Translation is not a hobby
I sometimes hear or read of translation and translators talked about in elegiac tones or through stereotypes you might find in fortune cookies. A romantic aura or image, which is quite far from reality and also risks to harm their reputation.
Translation is, first and foremost, a profession. A translator has nothing to envy to physicians, lawyers or other such professionals. Not in terms of the long studies and ongoing training you need to succeed and stay afloat in today’s competitive market. Not in terms of the strict procedural standards and confidentiality you need to abide by if you want to be part of the sectors’ professional bodies and be taken seriously by your peers and clients. Not in terms of entrepreneurial spirit and networking abilities, which you need to make your business prosper. Nor in terms of being able to work to the highest standards, asking for the right price for your work.

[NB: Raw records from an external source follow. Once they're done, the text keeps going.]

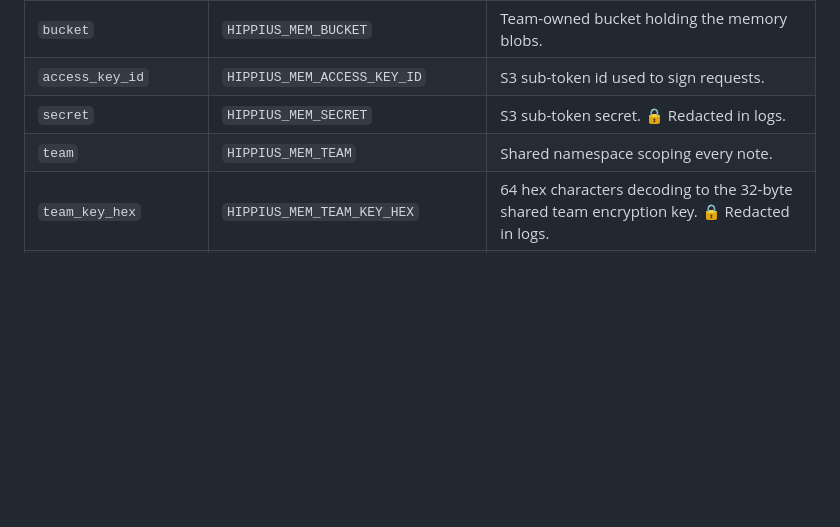
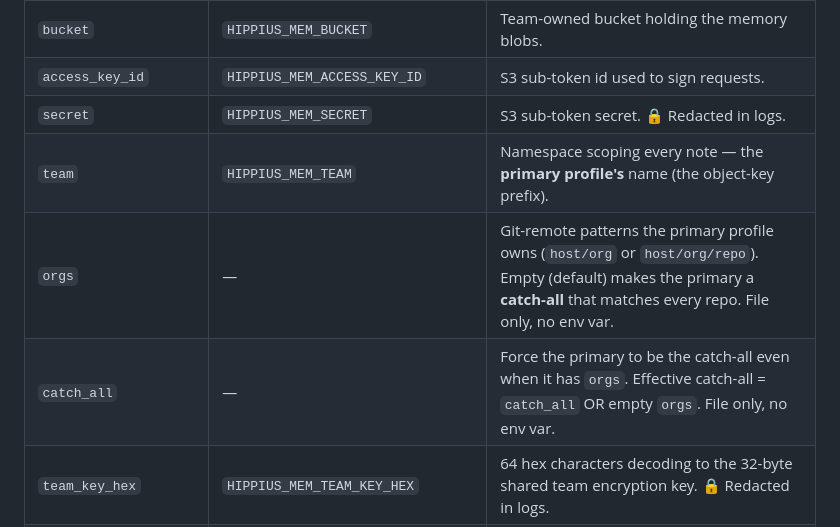
Before and after one commit to thenervelab/hippius-mem, a Markdown page: README.md, the part around one of its changes. GitHub-like rendering; blank space fills up the shorter version.

```diff
--- a/README.md
+++ b/README.md
@@ -370,7 +370,9 @@ over file values.
 | `bucket` | `HIPPIUS_MEM_BUCKET` | Team-owned bucket holding the memory blobs. |
 | `access_key_id` | `HIPPIUS_MEM_ACCESS_KEY_ID` | S3 sub-token id used to sign requests. |
 | `secret` | `HIPPIUS_MEM_SECRET` | S3 sub-token secret. 🔒 Redacted in logs. |
-| `team` | `HIPPIUS_MEM_TEAM` | Shared namespace scoping every note. |
+| `team` | `HIPPIUS_MEM_TEAM` | Namespace scoping every note — the **primary profile's** name (the object-key prefix). |
+| `orgs` | — | Git-remote patterns the primary profile owns (`host/org` or `host/org/repo`). Empty (default) makes the primary a **catch-all** that matches every repo. File only, no env var. |
+| `catch_all` | — | Force the primary to be the catch-all even when it has `orgs`. Effective catch-all = `catch_all` OR empty `orgs`. File only, no env var. |
 | `team_key_hex` | `HIPPIUS_MEM_TEAM_KEY_HEX` | 64 hex characters decoding to the 32-byte shared team encryption key. 🔒 Redacted in logs. |
 | `author_seed_hex` | `HIPPIUS_MEM_AUTHOR_SEED_HEX` | 64 hex characters decoding to this developer's 32-byte sr25519 signing seed. Every op is signed with it; the SS58 identity is derived from it, so there is no separate address to configure. 🔒 Redacted in logs. |
 | `chain_ws_url` | `HIPPIUS_MEM_CHAIN_WS_URL` | WebSocket URL of a Hippius node. Only honoured when the `chain` feature is compiled in; when set, Merkle roots are anchored on-chain instead of locally. |
```
Also changed, not shown: other parts of README.md (+57 -0 lines).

So, is translation not an art as well? In part it is. Insofar as by art we mean talent, and being aware of how hard cultivating talent really is. As I said here, I believe even technical translation includes a part of creativity, just like writing does. After all, Marguerite Yourcenar said, rather authoritatively, “Translation is writing.” But do you know how hard it is to write something simple, clear and effective? Now think of translation and double the efforts.